:: Supplied records

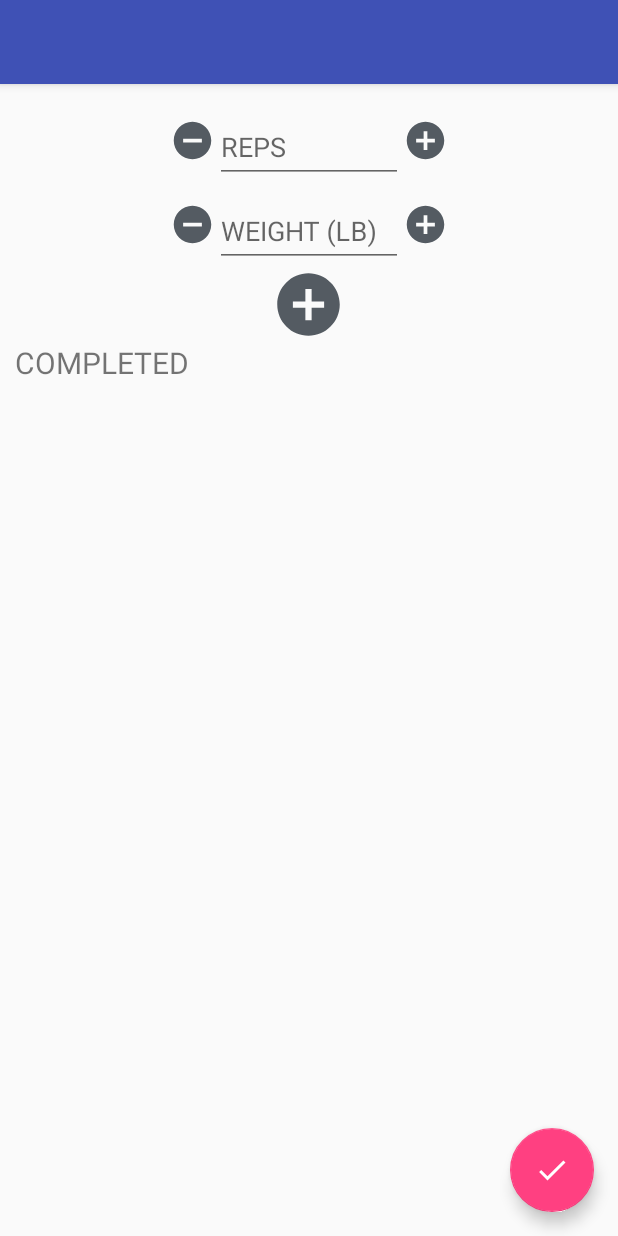
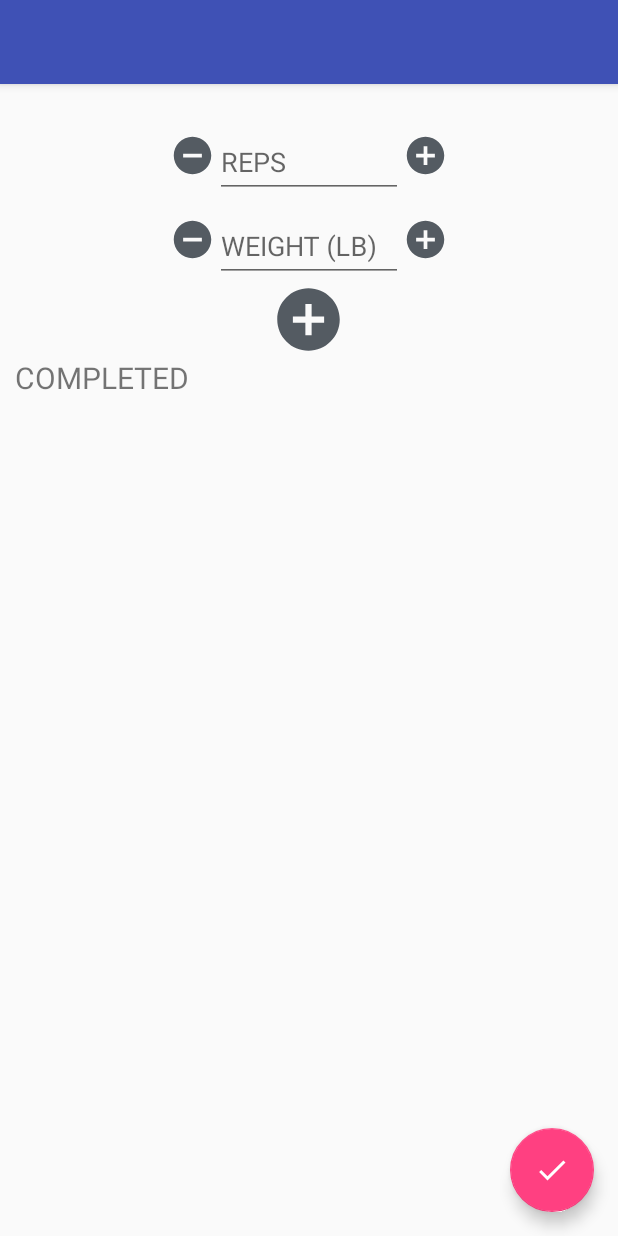
Before and after one commit to cesar93683/Simple-Workout-Log, an Android app: the ExerciseFragment screen opened directly, with no data from a screen before it, on a phone screen of 412 x 824 dp. Run offline under Robolectric (Android 15) with nearby library versions, the phone set to English and light mode, and no system bars; our stand-ins replace data binding; 1 statement that could not run was skipped.

Commit message:
changed relativelayouts to constraint

```diff
--- a/app/build.gradle
+++ b/app/build.gradle
@@ -41,6 +41,7 @@ dependencies {
     implementation 'com.google.android.material:material:1.0.0'
     implementation 'com.google.code.gson:gson:2.8.5'
     implementation 'com.getbase:floatingactionbutton:1.10.1'
+    implementation 'androidx.vectordrawable:vectordrawable:1.0.1'
     testImplementation 'androidx.test:core:1.2.0'
     testImplementation 'junit:junit:4.12'
     testImplementation 'org.hamcrest:hamcrest-junit:2.0.0.0'
--- a/app/src/main/res/layout/dialog_input.xml
+++ b/app/src/main/res/layout/dialog_input.xml
@@ -4,7 +4,7 @@
   <data>
 
   </data>
-  <RelativeLayout
+  <FrameLayout
     android:layout_width="match_parent"
     android:layout_height="wrap_content">
 
@@ -24,5 +24,5 @@
         android:maxLength="32"/>
     </com.google.android.material.textfield.TextInputLayout>
 
-  </RelativeLayout>
+  </FrameLayout>
 </layout>
--- a/app/src/main/res/layout/fragment_exercise.xml
+++ b/app/src/main/res/layout/fragment_exercise.xml
@@ -1,20 +1,26 @@
 <?xml version="1.0" encoding="utf-8"?>
-<layout xmlns:android="http://schemas.android.com/apk/res/android"
+<layout
+  xmlns:android="http://schemas.android.com/apk/res/android"
   xmlns:app="http://schemas.android.com/apk/res-auto">
   <data>
 
   </data>
-  <RelativeLayout
+  <androidx.constraintlayout.widget.ConstraintLayout
+    android:paddingTop="20dp"
     android:layout_width="match_parent"
     android:layout_height="match_parent"
     android:focusableInTouchMode="true"
-    android:orientation="vertical">
+    android:orientation="vertical"
+    app:layout_constraintTop_toTopOf="parent">
 
     <LinearLayout
-      android:layout_width="match_parent"
-      android:layout_height="match_parent"
-      android:layout_marginTop="10dp"
-      android:orientation="vertical">
+      android:layout_width="0dp"
+      android:layout_height="0dp"
+      android:orientation="vertical"
+      app:layout_constraintBottom_toBottomOf="parent"
+      app:layout_constraintEnd_toEndOf="parent"
+      app:layout_constraintStart_toStartOf="parent"
+      app:layout_constraintTop_toTopOf="parent">
 
       <LinearLayout
         android:layout_width="wrap_content"
@@ -53,12 +59,10 @@
       android:layout_width="wrap_content"
       android:layout_height="wrap_content"
       android:layout_margin="@dimen/fab_margin"
-      android:layout_alignParentBottom="true"
-      android:layout_alignParentEnd="true"
-      android:layout_alignParentRight="true"
-      android:layout_gravity="bottom|end"
       android:tint="@color/white"
+      app:layout_constraintBottom_toBottomOf="parent"
+      app:layout_constraintEnd_toEndOf="parent"
       app:srcCompat="@drawable/ic_check_black_24dp"/>
 
-  </RelativeLayout>
+  </androidx.constraintlayout.widget.ConstraintLayout>
 </layout>
```
Also changed, not shown: app/src/main/res/layout/activity_main.xml (+14 -7 lines), app/src/main/res/layout/fragment_select.xml (+10 -8 lines), app/src/main/res/layout/fragment_select_multiple_fab.xml (+15 -10 lines), app/src/main/res/layout/fragment_select_with_filter.xml (+13 -10 lines), app/src/main/res/layout/history_list_item.xml (+10 -9 lines).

::::

Activity: Scan the material above. Return every line containing the string "http".

Output of the task:
-<layout xmlns:android="http://schemas.android.com/apk/res/android"
+  xmlns:android="http://schemas.android.com/apk/res/android"
   xmlns:app="http://schemas.android.com/apk/res-auto">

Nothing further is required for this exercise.